DAVID KESSLER: Here is me thin.
BETTY ANN BOWSER: And within what period of time?
DAVID KESSLER: Just up and down throughout my life.
BETTY ANN BOWSER: All the time, huh?
DAVID KESSLER: And here I am again big.
BETTY ANN BOWSER: What do you think the problem was?
DAVID KESSLER: I didn't know. I didn't know. I knew it was not as simple as diet and exercise. To me, this was the great mystery. I view myself as somebody well disciplined, well educated. Why was it so hard to resist?
BETTY ANN BOWSER: And Dr. Kessler knows he has plenty of company. About one-third of American adults are obese or overweight, a rate that's double what it was three decades ago, according to the Centers for Disease Control.
DAVID KESSLER: If I put these chocolate chip cookies, right, if I just take these chocolate chip cookies, these other chocolate cookies, and I put them out...
BETTY ANN BOWSER: Oh, wow, they smell good.
DAVID KESSLER: Right. Why do these cookies have such power over us? That's what I wanted to understand. What is it about these cookies that capture my attention? You know, I'm going to be sitting here listening to your questions, but these cookies capture my attention, right? I want these. What is it about that? So...
BETTY ANN BOWSER: But what is it?
DAVID KESSLER: There is a syndrome that has emerged, not a disease, but several characteristics that we have studied. We've taken people who have these characteristics: loss of control in the face of highly palatable foods, lack of satiation, preoccupation with foods. And we've scanned them. We've done the neuro-imaging.
And what's fascinating is that their response to the anticipation of food, to the cues, just to the sight or the smell, their brains get activated. Their amygdala regions become activated and become amplified much greater than healthy controls.
And what's fascinating is people who have this condition of hyper-eating, once they start consuming the food, that activation stays elevated and doesn't shut off until the food is gone. It's not a matter of willpower.
Changing eating habits
BETTY ANN BOWSER: In your book, you talk about how Americans need to go to food rehab. What does that mean?
DAVID KESSLER: Rehab is new learning. It's the laying down of new neural circuitry on top of the old circuitry, on top of the old learning. So until I can lay down new circuitry, new learning, I'm never going to be able to resist. Diets don't work. What we need is to change our relationship with food.
BETTY ANN BOWSER: And one of the things Dr. Kessler thinks would help many people make that change is to force restaurants to disclose the contents of everything on their menu, including calories, salt, sugar and fat. Similar regulations are already in effect in some places, like New York City.
DAVID KESSLER: It begins with disclosure, but in the end we're going to have to look at food differently. We have to change what we want, what we value.
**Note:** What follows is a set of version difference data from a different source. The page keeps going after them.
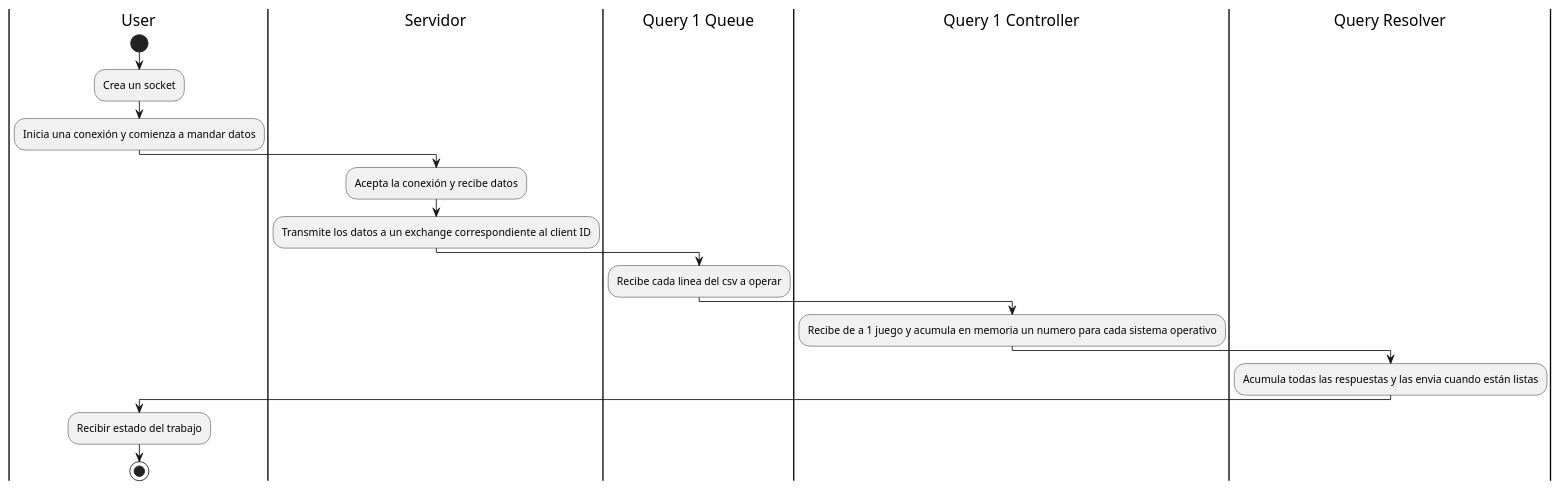
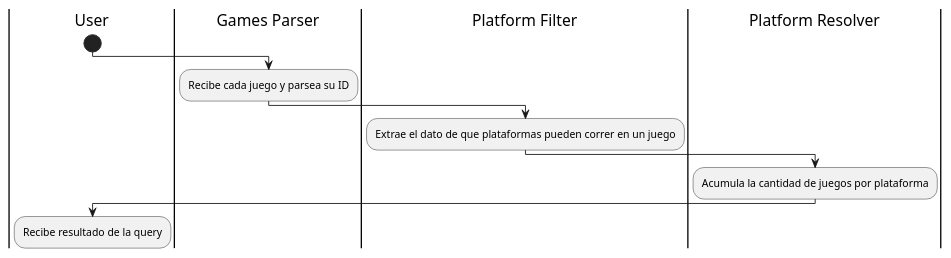
Before and after one commit to AbrahamOsco/TP1-Distribuidos: the diagram in diagrams/activity/query1.puml, drawn with PlantUML. The commit also changed 5 other files, not shown here.

Commit message:
feat: updated activity diagrams

```diff
--- a/diagrams/activity/query1.puml
+++ b/diagrams/activity/query1.puml
@@ -1,24 +1,12 @@
 @startuml
 |User|
 start
-:Crea un socket;
-:Inicia una conexión y comienza a mandar datos;
-
-|Servidor|
-:Acepta la conexión y recibe datos;
-:Transmite los datos a un exchange correspondiente al client ID;
-
-|Query 1 Queue|
-:Recibe cada linea del csv a operar;
-
-|Query 1 Controller|
-:Recibe de a 1 juego y acumula en memoria un numero para cada sistema operativo;
-
-|Query Resolver|
-:Acumula todas las respuestas y las envia cuando están listas;
-
-|User|
-:Recibir estado del trabajo;
-stop
-
+   |Games Parser|
+   :Recibe cada juego y parsea su ID;
+   |Platform Filter|
+   :Extrae el dato de que plataformas pueden correr en un juego;
+   |Platform Resolver|
+   :Acumula la cantidad de juegos por plataforma;
+   |User|
+   :Recibe resultado de la query;
 @enduml
```
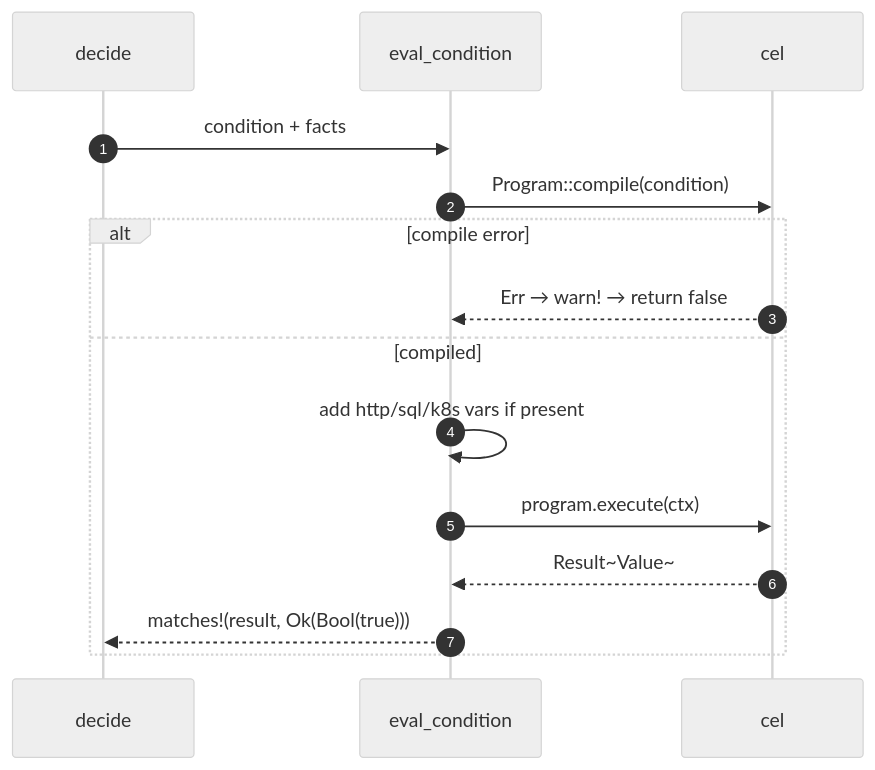
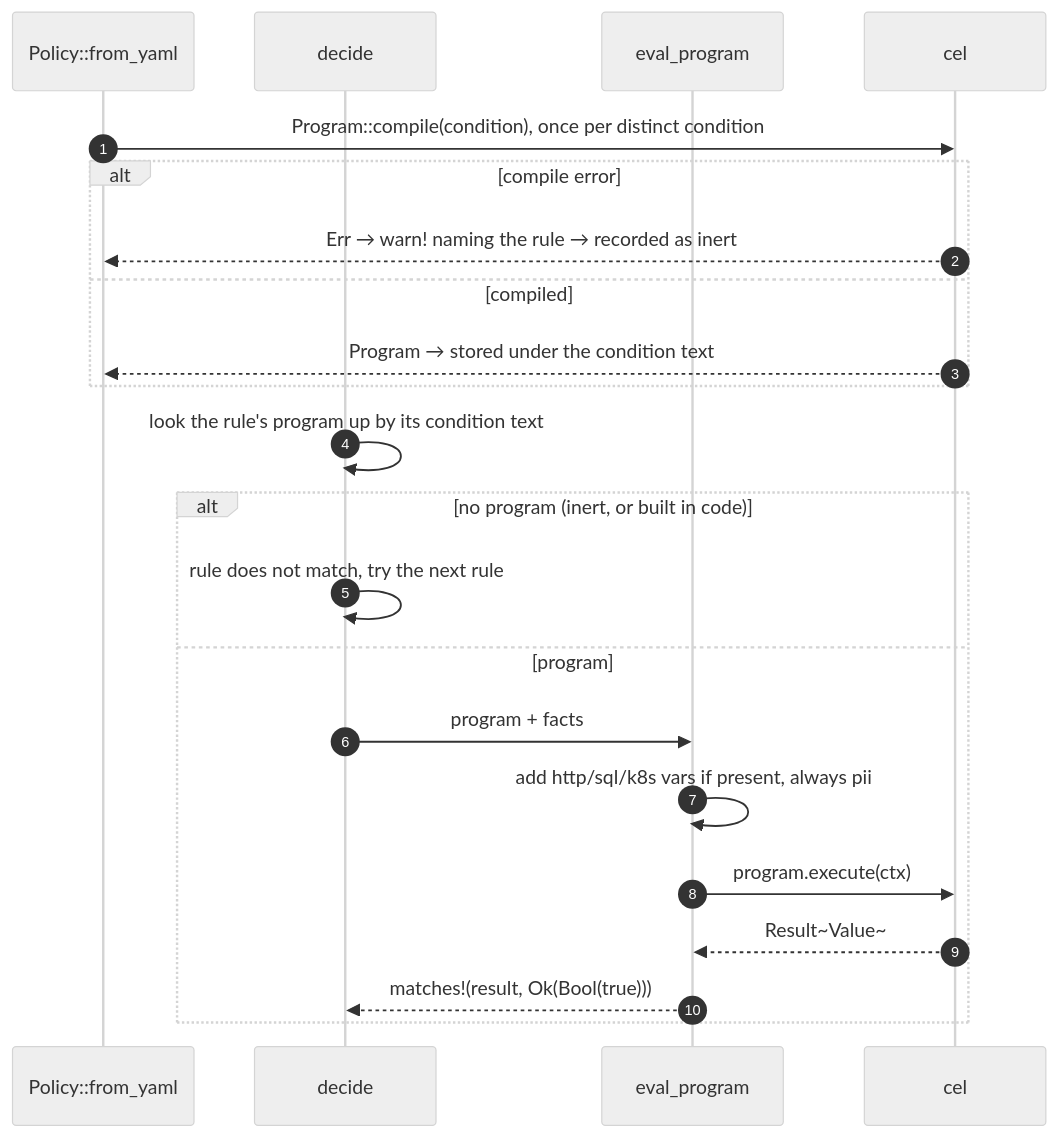
One commit to pleaseai/honmoon changed the third of 3 diagrams in wiki/deep-dive/policy-engine.md. Above: the diagram before and after it, drawn with Mermaid (neutral theme). The commit also changed other lines of this file and 2 other files, not shown here.

First line of the commit message:
docs(wiki): describe CEL conditions as compiled at load

````diff
--- a/wiki/deep-dive/policy-engine.md
+++ b/wiki/deep-dive/policy-engine.md
@@ -140,17 +154,24 @@
 ```mermaid
 sequenceDiagram
   autonumber
+  participant L as Policy::from_yaml
   participant D as decide
-  participant EC as eval_condition
+  participant EP as eval_program
   participant CEL as cel
-  D->>EC: condition + facts
-  EC->>CEL: Program::compile(condition)
+  L->>CEL: Program::compile(condition), once per distinct condition
   alt compile error
-    CEL-->>EC: Err → warn! → return false
+    CEL-->>L: Err → warn! naming the rule → recorded as inert
   else compiled
-    EC->>EC: add http/sql/k8s vars if present
-    EC->>CEL: program.execute(ctx)
-    CEL-->>EC: Result~Value~
-    EC-->>D: matches!(result, Ok(Bool(true)))
+    CEL-->>L: Program → stored under the condition text
+  end
+  D->>D: look the rule's program up by its condition text
+  alt no program (inert, or built in code)
+    D->>D: rule does not match, try the next rule
+  else program
+    D->>EP: program + facts
+    EP->>EP: add http/sql/k8s vars if present, always pii
+    EP->>CEL: program.execute(ctx)
+    CEL-->>EP: Result~Value~
+    EP-->>D: matches!(result, Ok(Bool(true)))
   end
 ```
````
That's the real key task, because that's how you take on great public health challenges.
That's how we made the difference in tobacco. We changed how we as a country view the product from where -- that was something, that cigarette was something I wanted. Today it's a deadly, disgusting product. The business plan of the industry has been to take fat, sugar and salt, make it multi-sensory, make it irresistible, put it on every corner, and that that behavior has resulted in millions of Americans having a very hard time controlling their eating.
It's only going to change once we understand what's going on. If we continue to allow the food industry to put fat, sugar and salt on every corner, to load it in our food, to be double-frying our food, to be injecting it with needles, to be bathing it in solutions of sugar and fat, to be predigesting that food, adding the emotional gloss, advertising, cueing us, stimulating the brains of millions of Americans, we're never going to be able to get a handle on health care and especially the costs of health care.
The food is, in essence, it's constructed.
BETTY ANN BOWSER: Dr. Kessler hopes his book will launch a nationwide movement to make Americans more aware of what they are eating and why they eat so much.